Ultrasound

X-Ray Medical Group provides you with years of professional experience in ultrasound and a level of expertise unmatched in East San Diego County. Our ultrasound services cover a full range of conditions and is provided at a number of our convenient locations.


Ultrasound

Ultrasound is a real-time imaging method, meaning the images are obtained continuously in a manner similar to a video camera. Real-time ultrasound can show the movement of internal tissues and organs, such as the flow of blood in arteries and veins, or the movement of a baby in a mother’s uterus.  Ultrasound, otherwise known as ultrasonography or sonography, is a procedure in which sound waves are used to show structures in the human body. The sound waves reflect off of internal organs and other anatomic structures to create images, which a Radiologist can use to determine if the internal anatomy looks normal or abnormal. No ionizing radiation is used in an ultrasound procedure.


Hysterosonography

Hysterosonography is often used to investigate uterine abnormalities in women who experience infertility or multiple miscarriages. It is also a valuable technique in the evaluation of unexplained vaginal bleeding. Such conditions can result from uterine abnormalities such as congenital defects, masses, adhesions (or scarring), polyps, fibroids or atrophy. Hysterosonography is performed by inserting a small catheter into the uterus filling it with sterile saline. When the saline is inserted, it pushes the walls of the endometrium apart and allows a clear picture to be formed of its shape and size. If any part of the endometrial cavity appears irregular, it should be apparent to the Radiologist or sonographer.


Obstetric ultrasound

Obstetric ultrasound refers to the specialized use of sound waves to visualize and thus determine the condition of a pregnant woman and her embryo or fetus. Obstetric ultrasound can determine and establish the following:
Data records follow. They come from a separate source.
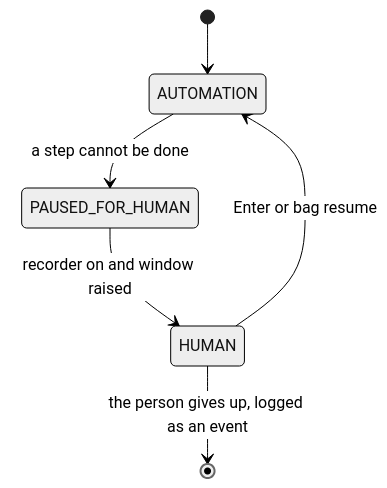
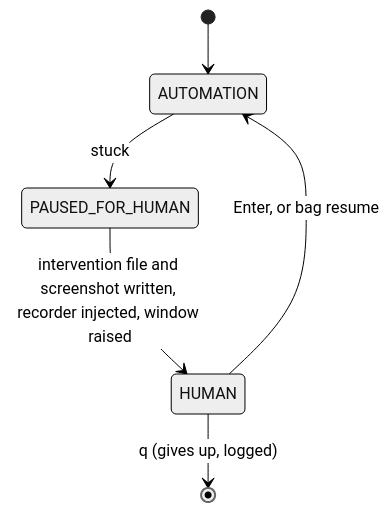
The third of 3 diagrams in REPORT.md (atharvakulkarni22/bankautomategpt), drawn with Mermaid (neutral theme) before and after one commit. The commit also changed other lines of this file and 58 other files, not shown here.

````diff
--- a/REPORT.md
+++ b/REPORT.md
@@ -394,8 +125,8 @@
 ```mermaid
 stateDiagram-v2
     [*] --> AUTOMATION
-    AUTOMATION --> PAUSED_FOR_HUMAN: a step cannot be done
-    PAUSED_FOR_HUMAN --> HUMAN: recorder on and window raised
-    HUMAN --> AUTOMATION: Enter or bag resume
-    HUMAN --> [*]: the person gives up, logged as an event
+    AUTOMATION --> PAUSED_FOR_HUMAN: stuck
+    PAUSED_FOR_HUMAN --> HUMAN: intervention file and screenshot written, recorder injected, window raised
+    HUMAN --> AUTOMATION: Enter, or bag resume
+    HUMAN --> [*]: q (gives up, logged)
 ```
````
  • To estimate the age of the pregnancy.
  • To diagnose congenital abnormalities.
  • To evaluate the position of the fetus.
  • To evaluate the position of the placenta.
  • To determine if there are multiple pregnancies.
  • To determine the amount of amniotic fluid around the fetus.
  • To check for opening or shortening of the cervix or mouth of the womb.

Abdominal Ultrasound

Ultrasound imaging is used extensively for evaluating the liver, kidneys, pancreas, gallbladder, spleen and blood vessels of the abdomen. Because it provides real-time images, it can also be used to:

  • Guide procedures such as needle biopsies in which needles are used to sample cells from organs for laboratory testing.
  • Help a physician determine the source of many abdominal pains, such as an inflamed appendix or stones in the gall bladder or kidney.
  • Help identify the cause for enlargement of an abdominal organ.

Doppler ultrasound

Doppler ultrasound is a special type of ultrasound study that examines major blood vessels. These images can help the physician to see and evaluate:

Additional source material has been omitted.